EXERCISE DETAILS: Look for the string "hero" in the data below, and copy each line that holds it.

DATASET EXTRACT:
= Beginning of Section =

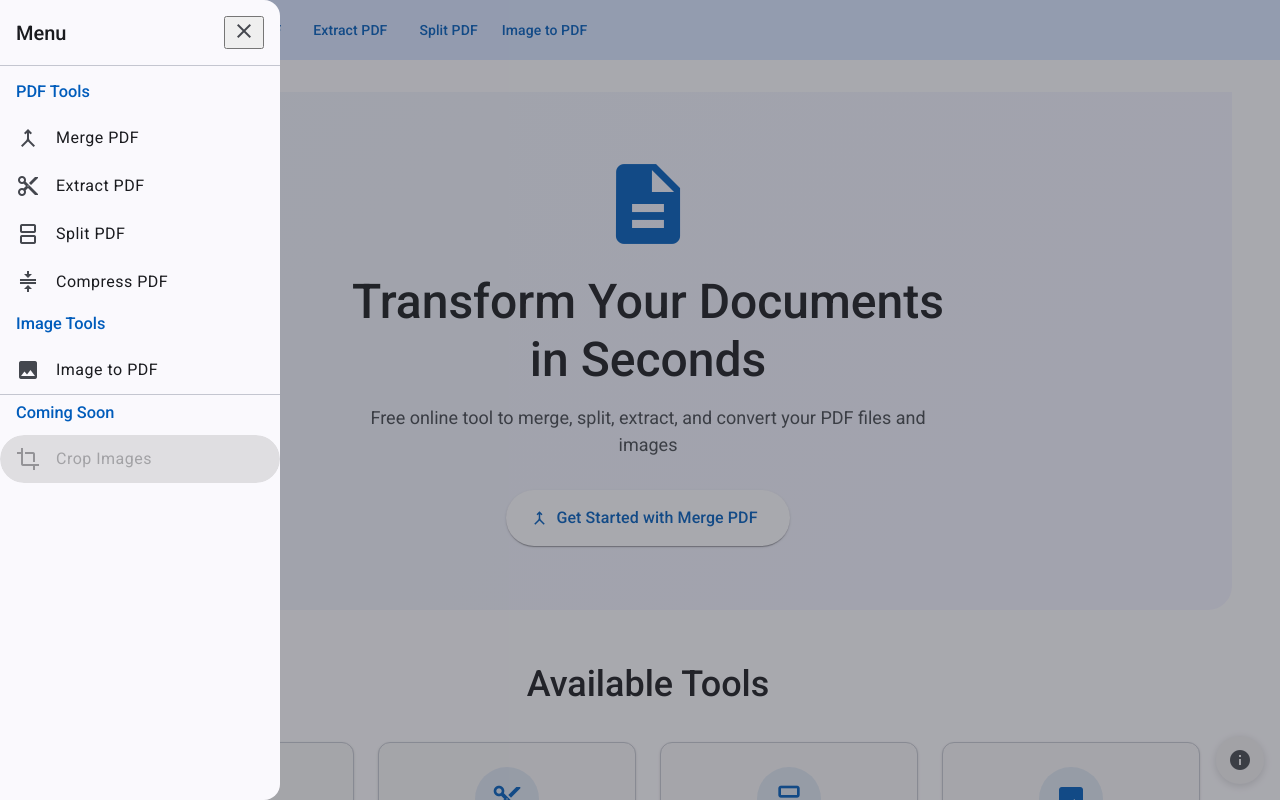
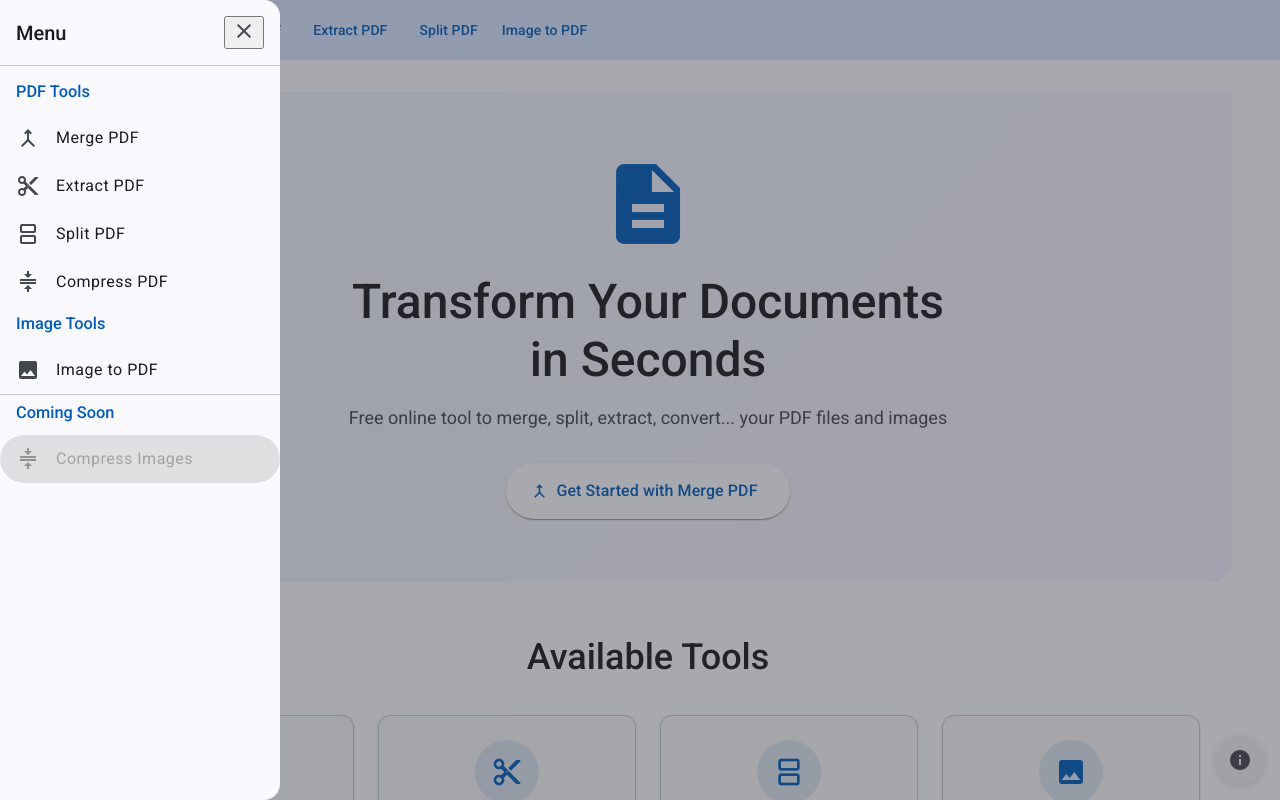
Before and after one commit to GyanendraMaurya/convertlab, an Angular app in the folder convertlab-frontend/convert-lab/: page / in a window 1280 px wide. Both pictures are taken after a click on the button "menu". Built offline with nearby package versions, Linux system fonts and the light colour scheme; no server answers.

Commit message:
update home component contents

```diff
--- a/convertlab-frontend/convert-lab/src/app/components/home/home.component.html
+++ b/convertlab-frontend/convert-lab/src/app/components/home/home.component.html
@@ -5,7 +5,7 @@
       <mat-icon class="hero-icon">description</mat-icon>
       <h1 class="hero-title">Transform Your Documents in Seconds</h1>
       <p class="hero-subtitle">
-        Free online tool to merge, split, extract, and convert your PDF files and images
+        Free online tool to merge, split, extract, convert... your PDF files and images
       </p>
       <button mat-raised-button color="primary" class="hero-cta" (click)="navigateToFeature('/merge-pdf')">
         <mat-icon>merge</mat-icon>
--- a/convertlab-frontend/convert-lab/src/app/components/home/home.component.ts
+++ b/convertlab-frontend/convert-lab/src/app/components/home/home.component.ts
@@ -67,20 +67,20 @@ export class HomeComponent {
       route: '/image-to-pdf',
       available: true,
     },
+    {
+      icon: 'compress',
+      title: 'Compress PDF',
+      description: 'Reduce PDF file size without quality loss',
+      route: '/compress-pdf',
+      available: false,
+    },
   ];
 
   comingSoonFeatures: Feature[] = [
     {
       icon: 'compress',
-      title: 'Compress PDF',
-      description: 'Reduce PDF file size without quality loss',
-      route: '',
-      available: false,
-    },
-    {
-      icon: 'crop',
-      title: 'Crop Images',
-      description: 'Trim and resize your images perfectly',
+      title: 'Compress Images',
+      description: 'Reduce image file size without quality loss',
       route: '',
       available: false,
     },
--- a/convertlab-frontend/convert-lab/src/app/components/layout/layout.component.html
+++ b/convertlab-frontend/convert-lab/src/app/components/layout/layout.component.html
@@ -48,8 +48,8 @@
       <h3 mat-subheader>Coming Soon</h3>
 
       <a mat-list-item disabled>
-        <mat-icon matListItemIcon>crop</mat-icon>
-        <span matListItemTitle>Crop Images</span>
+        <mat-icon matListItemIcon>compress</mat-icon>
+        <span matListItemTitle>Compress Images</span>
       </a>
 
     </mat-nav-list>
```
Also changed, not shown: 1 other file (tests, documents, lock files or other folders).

= End of Section =
= Beginning of Section =

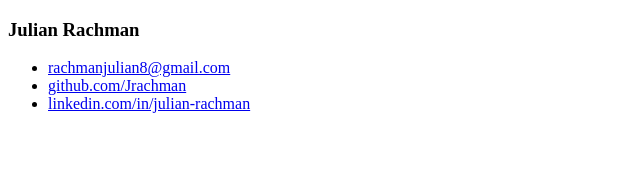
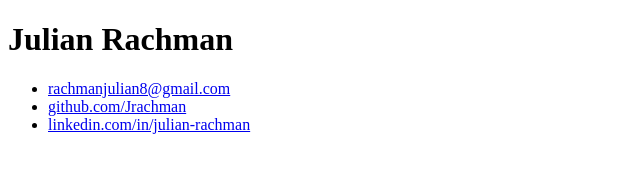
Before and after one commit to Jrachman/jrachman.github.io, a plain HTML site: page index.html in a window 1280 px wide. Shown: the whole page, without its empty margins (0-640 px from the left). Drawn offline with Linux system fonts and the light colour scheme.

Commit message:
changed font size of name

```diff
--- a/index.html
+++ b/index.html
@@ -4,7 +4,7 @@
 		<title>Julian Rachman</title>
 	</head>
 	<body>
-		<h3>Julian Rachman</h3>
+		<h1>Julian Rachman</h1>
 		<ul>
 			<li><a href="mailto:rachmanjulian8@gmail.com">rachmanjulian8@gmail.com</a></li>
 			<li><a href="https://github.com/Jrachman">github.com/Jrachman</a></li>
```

= End of Section =

ANSWER TO THE EXERCISE:
       <mat-icon class="hero-icon">description</mat-icon>
       <h1 class="hero-title">Transform Your Documents in Seconds</h1>
       <p class="hero-subtitle">
       <button mat-raised-button color="primary" class="hero-cta" (click)="navigateToFeature('/merge-pdf')">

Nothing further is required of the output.